------ INPUT FOR THIS TASK ------

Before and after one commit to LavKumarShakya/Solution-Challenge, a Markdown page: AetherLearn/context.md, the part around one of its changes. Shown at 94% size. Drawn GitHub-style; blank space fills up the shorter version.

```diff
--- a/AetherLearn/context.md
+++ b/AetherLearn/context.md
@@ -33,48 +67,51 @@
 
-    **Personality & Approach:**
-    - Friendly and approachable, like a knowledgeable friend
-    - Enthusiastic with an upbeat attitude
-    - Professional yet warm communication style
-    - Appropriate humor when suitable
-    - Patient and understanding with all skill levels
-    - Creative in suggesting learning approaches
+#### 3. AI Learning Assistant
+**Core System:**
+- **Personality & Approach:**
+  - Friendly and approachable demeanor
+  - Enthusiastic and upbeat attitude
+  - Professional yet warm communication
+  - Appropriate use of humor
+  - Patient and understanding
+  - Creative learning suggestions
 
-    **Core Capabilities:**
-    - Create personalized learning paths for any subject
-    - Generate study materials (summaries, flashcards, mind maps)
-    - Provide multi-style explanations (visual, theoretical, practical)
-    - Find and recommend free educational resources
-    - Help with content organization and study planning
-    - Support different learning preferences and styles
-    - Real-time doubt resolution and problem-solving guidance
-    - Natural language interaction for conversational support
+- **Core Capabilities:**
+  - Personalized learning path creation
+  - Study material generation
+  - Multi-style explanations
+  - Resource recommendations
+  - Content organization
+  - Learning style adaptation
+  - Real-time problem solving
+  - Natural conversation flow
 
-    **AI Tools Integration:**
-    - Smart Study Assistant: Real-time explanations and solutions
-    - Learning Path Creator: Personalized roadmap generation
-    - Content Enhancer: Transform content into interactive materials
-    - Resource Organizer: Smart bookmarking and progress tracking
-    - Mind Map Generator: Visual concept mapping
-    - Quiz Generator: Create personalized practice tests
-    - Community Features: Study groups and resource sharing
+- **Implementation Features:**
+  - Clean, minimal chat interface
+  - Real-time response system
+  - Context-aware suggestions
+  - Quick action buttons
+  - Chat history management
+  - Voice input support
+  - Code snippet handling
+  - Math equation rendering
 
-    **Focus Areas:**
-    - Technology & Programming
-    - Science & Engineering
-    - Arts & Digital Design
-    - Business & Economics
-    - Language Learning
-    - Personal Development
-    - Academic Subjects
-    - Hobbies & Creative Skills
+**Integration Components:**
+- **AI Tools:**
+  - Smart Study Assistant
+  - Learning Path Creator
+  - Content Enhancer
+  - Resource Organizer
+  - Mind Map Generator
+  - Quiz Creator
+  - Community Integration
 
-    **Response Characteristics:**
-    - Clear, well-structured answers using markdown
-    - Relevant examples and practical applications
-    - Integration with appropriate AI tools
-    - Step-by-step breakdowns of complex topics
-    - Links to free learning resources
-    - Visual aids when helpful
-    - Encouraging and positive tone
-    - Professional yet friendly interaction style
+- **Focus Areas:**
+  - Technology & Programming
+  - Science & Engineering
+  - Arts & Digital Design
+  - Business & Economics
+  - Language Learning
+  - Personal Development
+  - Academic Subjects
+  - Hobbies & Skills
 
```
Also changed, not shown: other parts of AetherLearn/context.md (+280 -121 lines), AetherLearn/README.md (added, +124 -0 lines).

------

## YOUR OBJECTIVE:
Send back all the records above word for word.

## EXERCISE OUTPUT:
Before and after one commit to LavKumarShakya/Solution-Challenge, a Markdown page: AetherLearn/context.md, the part around one of its changes. Shown at 94% size. Drawn GitHub-style; blank space fills up the shorter version.

```diff
--- a/AetherLearn/context.md
+++ b/AetherLearn/context.md
@@ -33,48 +67,51 @@
 
-    **Personality & Approach:**
-    - Friendly and approachable, like a knowledgeable friend
-    - Enthusiastic with an upbeat attitude
-    - Professional yet warm communication style
-    - Appropriate humor when suitable
-    - Patient and understanding with all skill levels
-    - Creative in suggesting learning approaches
+#### 3. AI Learning Assistant
+**Core System:**
+- **Personality & Approach:**
+  - Friendly and approachable demeanor
+  - Enthusiastic and upbeat attitude
+  - Professional yet warm communication
+  - Appropriate use of humor
+  - Patient and understanding
+  - Creative learning suggestions
 
-    **Core Capabilities:**
-    - Create personalized learning paths for any subject
-    - Generate study materials (summaries, flashcards, mind maps)
-    - Provide multi-style explanations (visual, theoretical, practical)
-    - Find and recommend free educational resources
-    - Help with content organization and study planning
-    - Support different learning preferences and styles
-    - Real-time doubt resolution and problem-solving guidance
-    - Natural language interaction for conversational support
+- **Core Capabilities:**
+  - Personalized learning path creation
+  - Study material generation
+  - Multi-style explanations
+  - Resource recommendations
+  - Content organization
+  - Learning style adaptation
+  - Real-time problem solving
+  - Natural conversation flow
 
-    **AI Tools Integration:**
-    - Smart Study Assistant: Real-time explanations and solutions
-    - Learning Path Creator: Personalized roadmap generation
-    - Content Enhancer: Transform content into interactive materials
-    - Resource Organizer: Smart bookmarking and progress tracking
-    - Mind Map Generator: Visual concept mapping
-    - Quiz Generator: Create personalized practice tests
-    - Community Features: Study groups and resource sharing
+- **Implementation Features:**
+  - Clean, minimal chat interface
+  - Real-time response system
+  - Context-aware suggestions
+  - Quick action buttons
+  - Chat history management
+  - Voice input support
+  - Code snippet handling
+  - Math equation rendering
 
-    **Focus Areas:**
-    - Technology & Programming
-    - Science & Engineering
-    - Arts & Digital Design
-    - Business & Economics
-    - Language Learning
-    - Personal Development
-    - Academic Subjects
-    - Hobbies & Creative Skills
+**Integration Components:**
+- **AI Tools:**
+  - Smart Study Assistant
+  - Learning Path Creator
+  - Content Enhancer
+  - Resource Organizer
+  - Mind Map Generator
+  - Quiz Creator
+  - Community Integration
 
-    **Response Characteristics:**
-    - Clear, well-structured answers using markdown
-    - Relevant examples and practical applications
-    - Integration with appropriate AI tools
-    - Step-by-step breakdowns of complex topics
-    - Links to free learning resources
-    - Visual aids when helpful
-    - Encouraging and positive tone
-    - Professional yet friendly interaction style
+- **Focus Areas:**
+  - Technology & Programming
+  - Science & Engineering
+  - Arts & Digital Design
+  - Business & Economics
+  - Language Learning
+  - Personal Development
+  - Academic Subjects
+  - Hobbies & Skills
 
```
Also changed, not shown: other parts of AetherLearn/context.md (+280 -121 lines), AetherLearn/README.md (added, +124 -0 lines).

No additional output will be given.